(Change listing data)
---*---
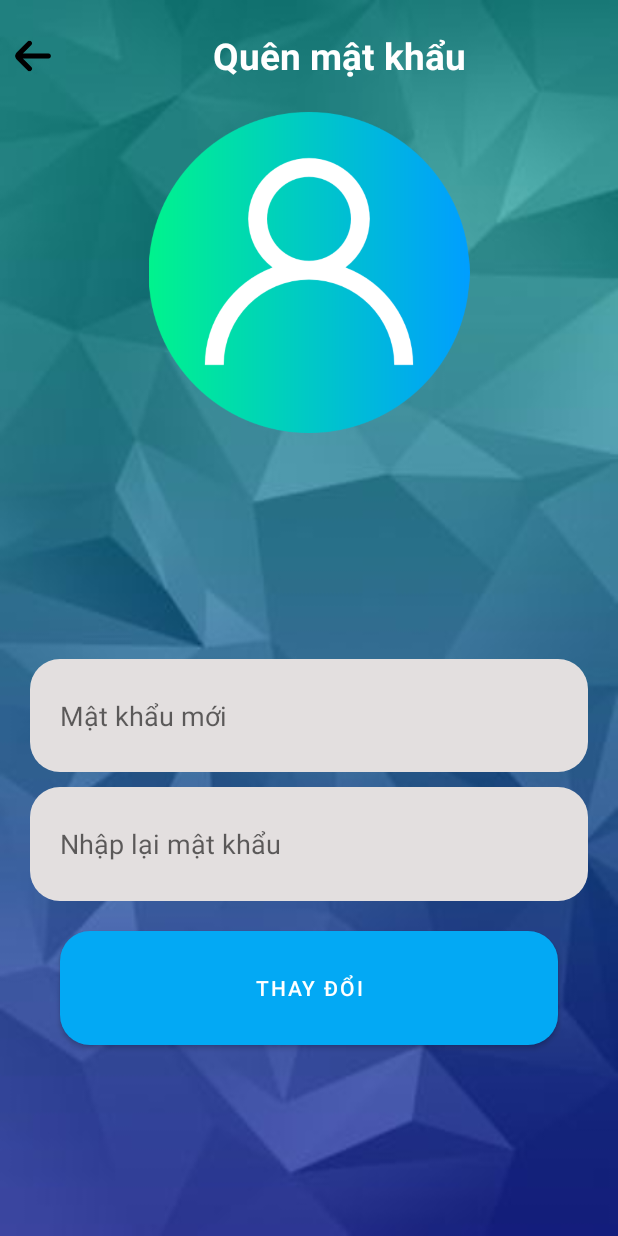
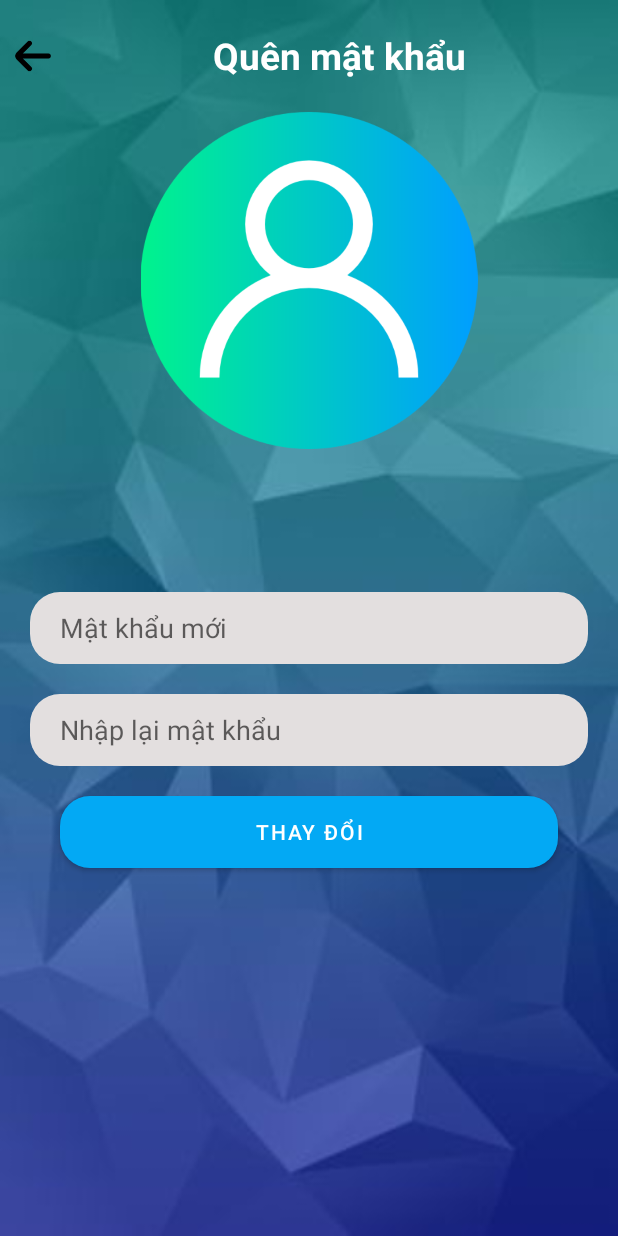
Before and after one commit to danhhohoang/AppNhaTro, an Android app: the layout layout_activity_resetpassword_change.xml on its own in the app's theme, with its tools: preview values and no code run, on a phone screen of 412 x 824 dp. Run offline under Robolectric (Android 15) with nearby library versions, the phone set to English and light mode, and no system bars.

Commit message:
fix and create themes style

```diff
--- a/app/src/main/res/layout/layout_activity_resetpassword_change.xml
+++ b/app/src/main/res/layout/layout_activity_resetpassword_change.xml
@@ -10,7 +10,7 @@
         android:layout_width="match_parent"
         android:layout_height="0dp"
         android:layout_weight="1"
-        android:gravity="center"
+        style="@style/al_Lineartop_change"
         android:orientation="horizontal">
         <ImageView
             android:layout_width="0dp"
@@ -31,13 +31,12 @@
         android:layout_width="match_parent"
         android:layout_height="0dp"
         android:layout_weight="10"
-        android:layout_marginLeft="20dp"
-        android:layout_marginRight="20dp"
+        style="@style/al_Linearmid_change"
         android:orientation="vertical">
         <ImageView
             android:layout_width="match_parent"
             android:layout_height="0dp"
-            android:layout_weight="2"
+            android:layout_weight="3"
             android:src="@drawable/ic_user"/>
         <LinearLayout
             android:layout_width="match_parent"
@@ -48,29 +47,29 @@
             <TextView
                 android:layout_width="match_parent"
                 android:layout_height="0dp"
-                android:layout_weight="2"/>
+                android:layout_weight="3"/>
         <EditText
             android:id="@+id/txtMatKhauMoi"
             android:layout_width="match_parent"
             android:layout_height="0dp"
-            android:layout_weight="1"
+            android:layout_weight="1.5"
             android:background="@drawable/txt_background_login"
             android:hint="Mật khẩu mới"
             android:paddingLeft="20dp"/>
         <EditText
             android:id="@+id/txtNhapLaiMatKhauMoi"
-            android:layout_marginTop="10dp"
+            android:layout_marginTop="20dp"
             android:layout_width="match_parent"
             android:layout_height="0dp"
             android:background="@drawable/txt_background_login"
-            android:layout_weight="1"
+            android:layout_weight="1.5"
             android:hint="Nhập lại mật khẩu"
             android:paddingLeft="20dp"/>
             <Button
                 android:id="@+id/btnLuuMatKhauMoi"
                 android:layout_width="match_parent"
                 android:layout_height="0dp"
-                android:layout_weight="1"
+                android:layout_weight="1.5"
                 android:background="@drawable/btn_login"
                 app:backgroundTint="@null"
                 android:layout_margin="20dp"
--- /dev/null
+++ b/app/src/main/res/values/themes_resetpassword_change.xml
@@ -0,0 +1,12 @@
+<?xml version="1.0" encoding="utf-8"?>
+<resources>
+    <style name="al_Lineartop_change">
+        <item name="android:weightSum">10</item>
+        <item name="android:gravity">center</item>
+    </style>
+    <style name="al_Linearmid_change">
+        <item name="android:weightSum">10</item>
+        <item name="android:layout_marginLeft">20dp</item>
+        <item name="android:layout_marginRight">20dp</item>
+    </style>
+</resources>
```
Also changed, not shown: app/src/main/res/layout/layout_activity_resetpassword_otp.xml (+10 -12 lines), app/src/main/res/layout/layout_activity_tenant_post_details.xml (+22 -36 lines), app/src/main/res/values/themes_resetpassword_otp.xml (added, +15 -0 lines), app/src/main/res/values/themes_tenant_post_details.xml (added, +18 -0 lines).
---*---
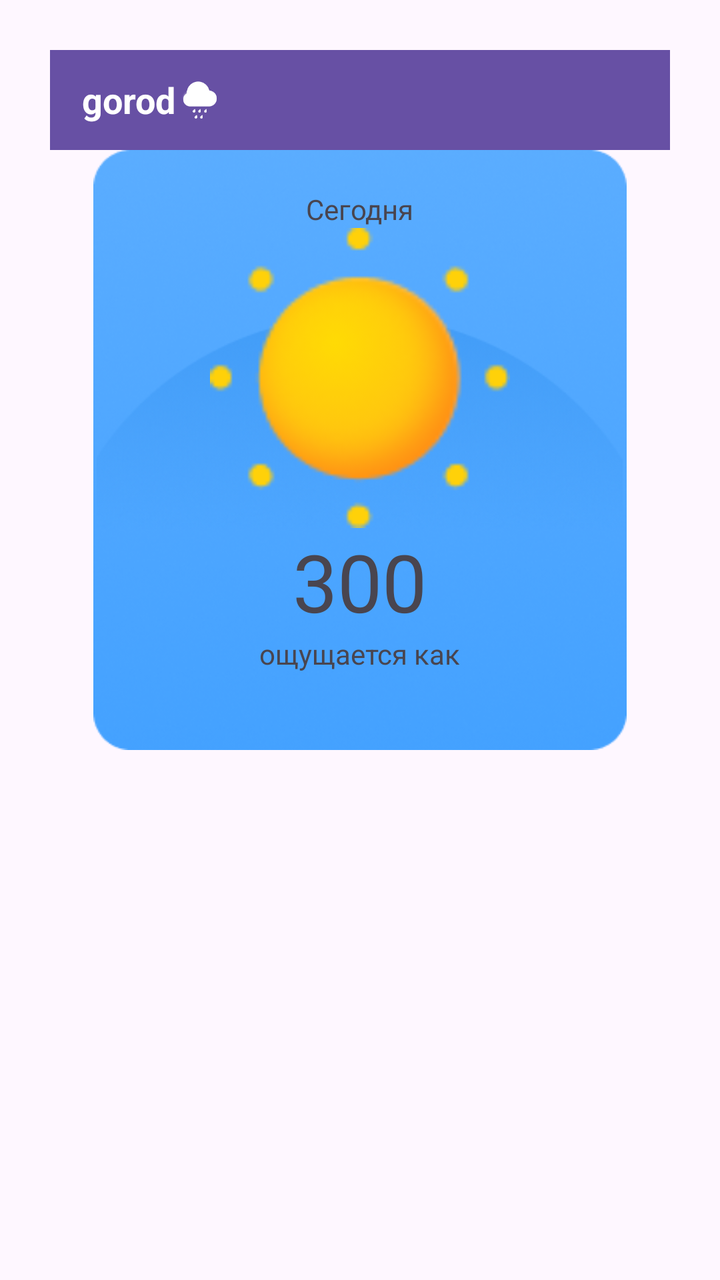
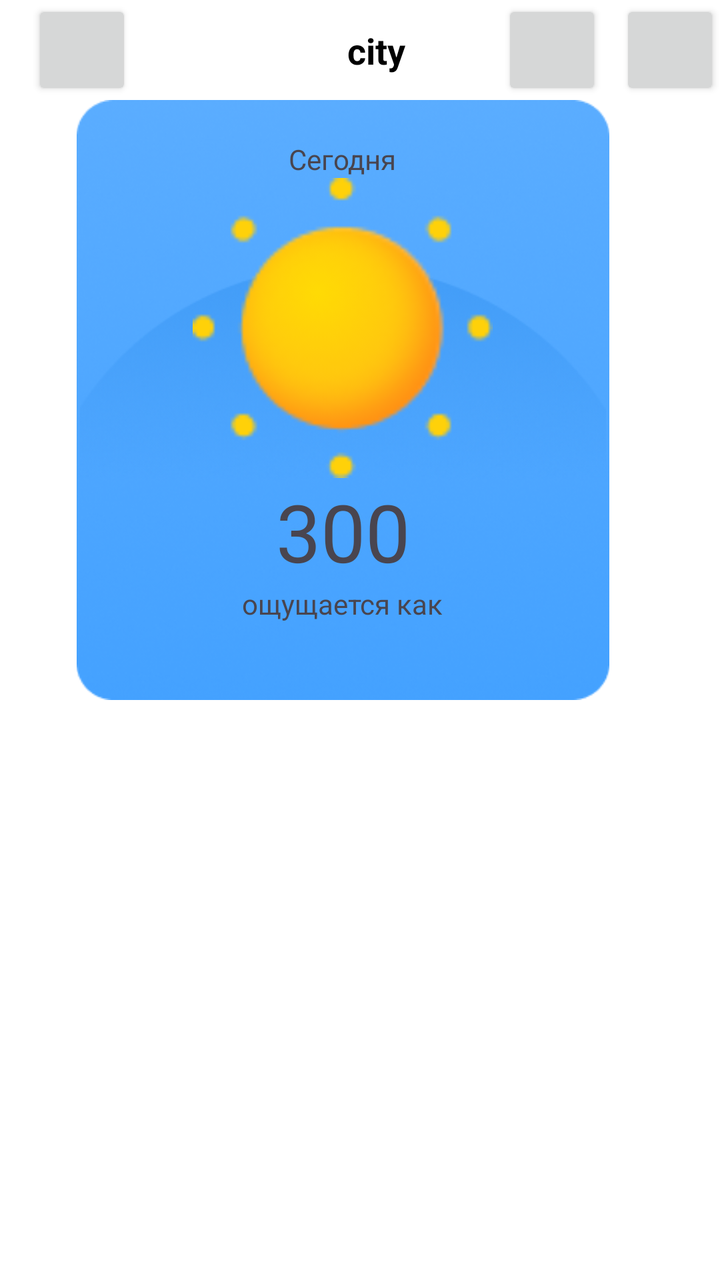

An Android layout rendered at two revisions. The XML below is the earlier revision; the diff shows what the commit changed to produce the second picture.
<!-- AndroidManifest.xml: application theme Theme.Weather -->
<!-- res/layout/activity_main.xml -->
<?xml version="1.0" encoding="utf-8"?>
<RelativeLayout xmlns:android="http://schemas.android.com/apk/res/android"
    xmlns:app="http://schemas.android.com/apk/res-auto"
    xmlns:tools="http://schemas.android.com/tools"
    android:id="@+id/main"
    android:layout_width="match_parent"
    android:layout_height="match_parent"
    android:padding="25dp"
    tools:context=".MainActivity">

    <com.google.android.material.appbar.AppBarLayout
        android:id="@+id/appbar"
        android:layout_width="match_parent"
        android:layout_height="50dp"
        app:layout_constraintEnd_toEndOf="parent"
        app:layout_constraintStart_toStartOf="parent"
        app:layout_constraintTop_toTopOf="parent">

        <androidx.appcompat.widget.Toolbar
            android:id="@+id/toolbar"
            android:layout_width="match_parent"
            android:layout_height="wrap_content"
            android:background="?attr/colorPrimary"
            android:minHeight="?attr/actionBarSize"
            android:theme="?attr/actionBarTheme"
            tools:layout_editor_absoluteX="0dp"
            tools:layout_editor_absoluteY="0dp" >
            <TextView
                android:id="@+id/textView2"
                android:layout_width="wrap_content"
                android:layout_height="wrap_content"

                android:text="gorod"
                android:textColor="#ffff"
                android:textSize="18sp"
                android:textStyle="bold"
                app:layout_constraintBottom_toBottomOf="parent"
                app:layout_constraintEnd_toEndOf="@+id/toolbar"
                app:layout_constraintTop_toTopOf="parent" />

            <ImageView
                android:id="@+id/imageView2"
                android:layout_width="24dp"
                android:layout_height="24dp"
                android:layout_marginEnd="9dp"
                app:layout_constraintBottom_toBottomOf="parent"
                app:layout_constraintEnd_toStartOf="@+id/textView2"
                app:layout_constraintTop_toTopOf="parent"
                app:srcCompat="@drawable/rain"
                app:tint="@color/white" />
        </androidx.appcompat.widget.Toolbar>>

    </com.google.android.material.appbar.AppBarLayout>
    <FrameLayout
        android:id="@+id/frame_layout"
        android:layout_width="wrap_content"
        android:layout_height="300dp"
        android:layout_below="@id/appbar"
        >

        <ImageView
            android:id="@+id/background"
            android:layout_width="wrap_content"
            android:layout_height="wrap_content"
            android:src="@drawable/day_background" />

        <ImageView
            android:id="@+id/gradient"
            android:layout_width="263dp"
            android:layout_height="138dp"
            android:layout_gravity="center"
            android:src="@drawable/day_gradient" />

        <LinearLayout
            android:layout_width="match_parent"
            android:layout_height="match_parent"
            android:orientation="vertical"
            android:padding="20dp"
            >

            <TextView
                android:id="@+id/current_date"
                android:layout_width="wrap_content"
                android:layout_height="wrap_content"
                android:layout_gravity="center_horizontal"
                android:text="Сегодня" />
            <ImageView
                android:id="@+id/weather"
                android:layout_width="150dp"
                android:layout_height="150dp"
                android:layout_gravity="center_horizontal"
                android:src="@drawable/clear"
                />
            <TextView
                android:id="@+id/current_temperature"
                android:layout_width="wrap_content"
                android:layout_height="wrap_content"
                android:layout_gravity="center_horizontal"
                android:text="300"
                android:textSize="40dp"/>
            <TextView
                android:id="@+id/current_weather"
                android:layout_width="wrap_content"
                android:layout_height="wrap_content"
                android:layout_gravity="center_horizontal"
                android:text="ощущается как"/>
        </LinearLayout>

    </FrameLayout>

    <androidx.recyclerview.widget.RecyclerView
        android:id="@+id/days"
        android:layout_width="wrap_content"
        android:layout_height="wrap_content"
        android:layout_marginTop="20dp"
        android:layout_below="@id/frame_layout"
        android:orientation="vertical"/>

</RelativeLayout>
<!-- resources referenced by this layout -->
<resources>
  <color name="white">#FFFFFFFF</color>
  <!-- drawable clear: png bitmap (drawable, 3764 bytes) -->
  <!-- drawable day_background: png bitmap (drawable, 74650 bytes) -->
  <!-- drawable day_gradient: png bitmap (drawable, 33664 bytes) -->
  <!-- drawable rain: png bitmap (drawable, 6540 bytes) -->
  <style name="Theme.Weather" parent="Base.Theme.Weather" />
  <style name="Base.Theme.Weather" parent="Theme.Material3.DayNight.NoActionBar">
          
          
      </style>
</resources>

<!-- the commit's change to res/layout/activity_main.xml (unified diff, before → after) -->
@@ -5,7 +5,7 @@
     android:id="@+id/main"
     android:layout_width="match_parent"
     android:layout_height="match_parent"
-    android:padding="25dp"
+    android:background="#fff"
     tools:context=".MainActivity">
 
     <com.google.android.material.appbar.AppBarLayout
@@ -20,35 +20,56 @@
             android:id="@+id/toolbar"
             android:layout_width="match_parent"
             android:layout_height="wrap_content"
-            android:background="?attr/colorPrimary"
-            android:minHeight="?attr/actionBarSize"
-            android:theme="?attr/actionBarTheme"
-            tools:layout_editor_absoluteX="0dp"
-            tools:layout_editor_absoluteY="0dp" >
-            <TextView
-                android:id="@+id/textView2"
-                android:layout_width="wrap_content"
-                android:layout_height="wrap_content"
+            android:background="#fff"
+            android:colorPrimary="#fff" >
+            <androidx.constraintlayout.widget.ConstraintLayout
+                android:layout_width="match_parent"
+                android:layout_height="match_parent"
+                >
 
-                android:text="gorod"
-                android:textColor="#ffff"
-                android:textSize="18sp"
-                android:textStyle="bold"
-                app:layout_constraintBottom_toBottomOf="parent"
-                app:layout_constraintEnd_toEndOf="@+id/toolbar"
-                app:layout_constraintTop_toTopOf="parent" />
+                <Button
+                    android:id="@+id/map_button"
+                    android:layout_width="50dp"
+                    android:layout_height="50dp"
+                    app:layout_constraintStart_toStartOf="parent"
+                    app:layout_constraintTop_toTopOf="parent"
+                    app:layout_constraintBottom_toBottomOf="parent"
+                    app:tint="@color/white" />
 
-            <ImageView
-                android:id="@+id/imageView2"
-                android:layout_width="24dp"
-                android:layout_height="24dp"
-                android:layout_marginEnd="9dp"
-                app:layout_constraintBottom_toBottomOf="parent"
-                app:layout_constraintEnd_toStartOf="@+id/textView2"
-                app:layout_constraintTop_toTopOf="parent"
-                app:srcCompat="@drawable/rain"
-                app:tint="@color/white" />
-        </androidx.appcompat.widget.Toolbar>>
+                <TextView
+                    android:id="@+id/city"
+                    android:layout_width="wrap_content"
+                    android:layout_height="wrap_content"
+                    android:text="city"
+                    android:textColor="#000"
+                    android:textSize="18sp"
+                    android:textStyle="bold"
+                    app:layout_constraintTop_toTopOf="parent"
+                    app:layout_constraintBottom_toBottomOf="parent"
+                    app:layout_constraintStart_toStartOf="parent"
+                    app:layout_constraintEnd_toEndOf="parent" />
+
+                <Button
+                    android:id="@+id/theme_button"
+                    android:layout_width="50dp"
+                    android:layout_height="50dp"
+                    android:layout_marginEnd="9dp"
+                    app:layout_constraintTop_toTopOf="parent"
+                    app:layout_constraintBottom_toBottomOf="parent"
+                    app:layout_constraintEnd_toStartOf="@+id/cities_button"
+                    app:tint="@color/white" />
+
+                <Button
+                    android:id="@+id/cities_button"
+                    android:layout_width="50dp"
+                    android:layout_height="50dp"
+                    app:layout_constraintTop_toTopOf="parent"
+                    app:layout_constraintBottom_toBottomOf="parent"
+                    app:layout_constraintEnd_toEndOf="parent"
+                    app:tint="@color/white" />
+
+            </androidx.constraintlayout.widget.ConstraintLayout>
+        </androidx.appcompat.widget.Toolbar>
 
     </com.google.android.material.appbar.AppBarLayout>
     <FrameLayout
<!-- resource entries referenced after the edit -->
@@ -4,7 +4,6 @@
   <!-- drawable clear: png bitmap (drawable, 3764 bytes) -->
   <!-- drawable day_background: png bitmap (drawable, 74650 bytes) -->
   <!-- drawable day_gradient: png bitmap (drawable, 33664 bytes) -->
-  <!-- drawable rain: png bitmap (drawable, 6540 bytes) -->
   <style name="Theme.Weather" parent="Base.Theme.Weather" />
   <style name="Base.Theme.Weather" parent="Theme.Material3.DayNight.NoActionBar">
---*---
*Exercise description:* Reproduce every line above that contains the string "appbar".

*Solution to this exercise:*
    <com.google.android.material.appbar.AppBarLayout
        android:id="@+id/appbar"
    </com.google.android.material.appbar.AppBarLayout>
        android:layout_below="@id/appbar"
     <com.google.android.material.appbar.AppBarLayout
     </com.google.android.material.appbar.AppBarLayout>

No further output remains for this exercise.